Start of SOURCE DATA

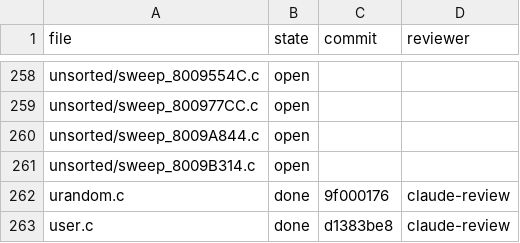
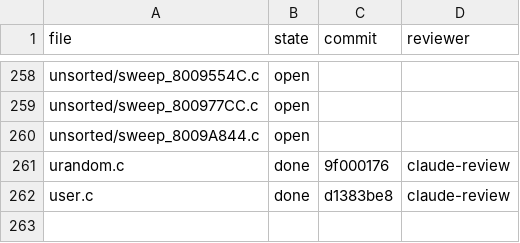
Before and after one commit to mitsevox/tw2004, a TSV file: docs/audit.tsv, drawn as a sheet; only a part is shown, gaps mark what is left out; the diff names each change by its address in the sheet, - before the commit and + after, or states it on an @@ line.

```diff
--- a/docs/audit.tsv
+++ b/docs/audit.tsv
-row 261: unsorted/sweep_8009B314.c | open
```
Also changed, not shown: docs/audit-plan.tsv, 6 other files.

End of SOURCE DATA

» **TASK DETAILS**
All lines that contain the word "docs" should be copied from the listing.

» **SOLVED EXERCISE**
Before and after one commit to mitsevox/tw2004, a TSV file: docs/audit.tsv, drawn as a sheet; only a part is shown, gaps mark what is left out; the diff names each change by its address in the sheet, - before the commit and + after, or states it on an @@ line.
--- a/docs/audit.tsv
+++ b/docs/audit.tsv
Also changed, not shown: docs/audit-plan.tsv, 6 other files.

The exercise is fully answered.